Police sources and officials said the incident took place at the paternal house of Andrabi, who is the Haj and Auqaf minister in J&K government, situated in Shestergam village of south Kashmir's Dooru at around 10:30 pm on Sunday.
"A group of militants barged into the police post set up outside the residence and asked the cops there to hand over their weaponry. When they resisted, militants opened fire, resulting in injuries to two cops," a senior police officer said, wishing anonymity.
Rattled by the shooting, the remaining unharmed cops, believed to be three in number, ran for cover while the militants managed to escape unscathed from the area along with five AK-47 rifles and some ammunition before disappearing into darkness.
Andrabi, brother-in-law of late Mufti Mohammad Sayeed, was not present at the house at the time of the incident. Family sources said his parents live in Shestergam while the minister himself lives with his family in Ujru village, some eight kilometres away from the scene of shooting.
The militants didn't harm Andrabi's parents or try to enter the house, sources said. Sources said the condition of the injured cops is out of danger. Police have registered a case and are investigating the matter.
The incident comes at a time when the forces have briefly suspended counter-insurgency operations in south and central Kashmir in the run up to the upcoming Lok Sabha by-polls for Srinagar and Anantnag constituencies scheduled to be held in the second week of April.
Although the rifle-snatching incidents witnessed a sharp rise in the Valley in the aftermath of Hizb commander Burhan Wani's killing last year that sparked a civilian uprising in the region, the trend was arrested soon after the forces took control of the streets and a semblance of normalcy prevailed.
Security experts see the rifle-snatching as the first test for potential youths who want to join militant ranks in the Valley where, due to tighter border control and drastic fall in infiltration levels, insurgents are finding it increasingly difficult to get hold of weapons and ammunition.

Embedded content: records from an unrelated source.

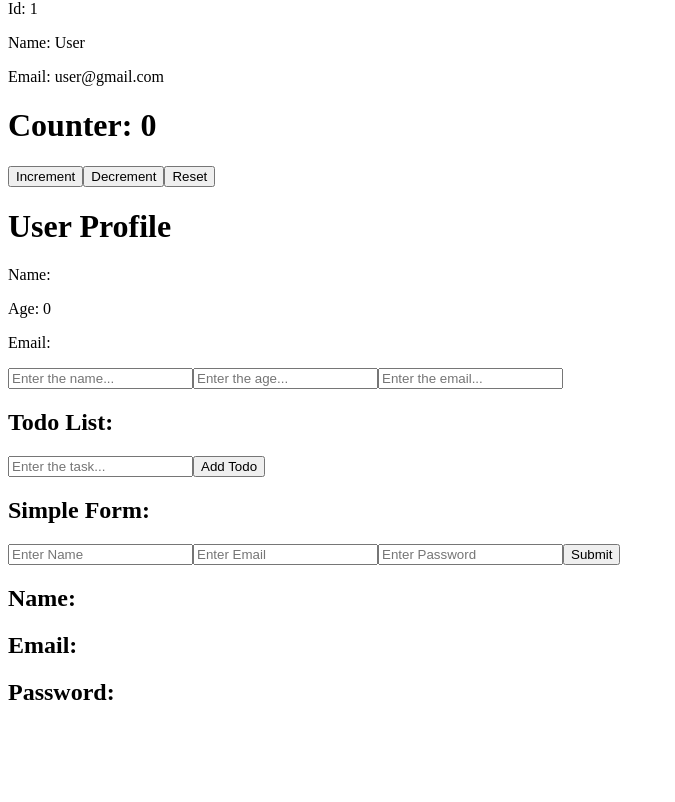
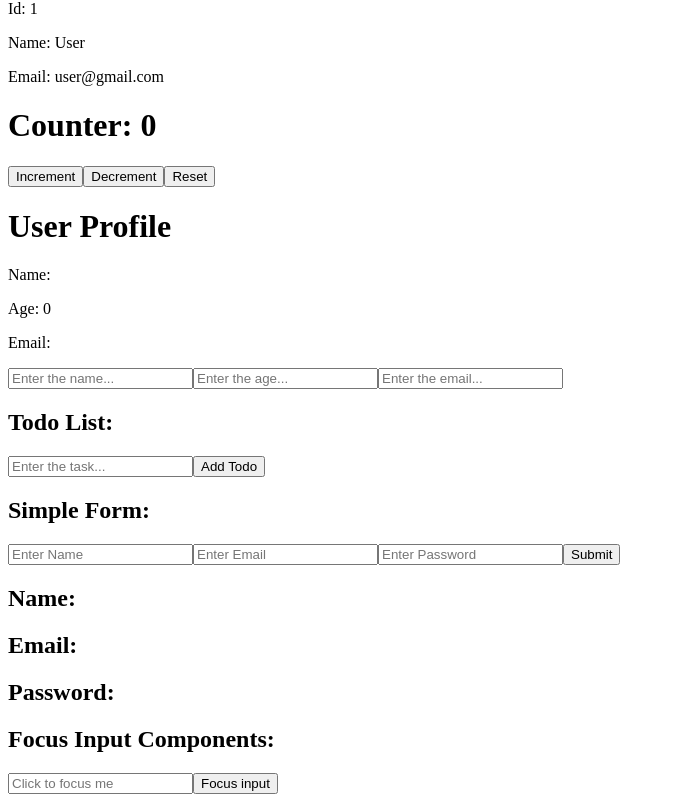
Before and after one commit to Hrisshhii/react-practice, a React (Vite) app in the folder Typescript-practice/: page / in a window 1280 px wide. Shown: the part 283-1085 px from the top of the page, without its empty margins (0-675 px from the left). Before the commit the page ends 1009 px from the top, so only its background shows below. Built offline with nearby package versions, Linux system fonts and the light colour scheme.

Commit message:
Focus annotaion in typescript

```diff
--- a/Typescript-practice/src/App.tsx
+++ b/Typescript-practice/src/App.tsx
@@ -6,6 +6,7 @@ import Counter from './Components/Counter'
 import UserProfile from './Components/UserProfile'
 import Todo from './Components/Todo'
 import Form from './Components/Form'
+import FocusInput from './Components/FocusInput'
 //import Users from './Components/Users'
 
 
@@ -53,6 +54,7 @@ function App() {
       <UserProfile />
       <Todo />
       <Form />
+      <FocusInput />
     </>
   )
 }
--- /dev/null
+++ b/Typescript-practice/src/Components/FocusInput.tsx
@@ -0,0 +1,17 @@
+import { useRef } from "react"
+
+const FocusInput = () => {
+    const inputRef=useRef<HTMLInputElement>(null);
+    const handleFocus=()=>{
+        inputRef.current?.focus();
+    };
+  return (
+    <div>
+        <h2>Focus Input Components: </h2>
+        <input type="text" ref={inputRef} placeholder="Click to focus me "></input>
+        <button onClick={handleFocus} >Focus input</button>
+    </div>
+  )
+}
+
+export default FocusInput
```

According to officials, at least 60 weapons were snatched from government forces in last year, most of them by local youths, with the trend picking up especially after Burhan episode that pushed the Valley into despondency, leaving nearly hundred civilians dead and thousands injured.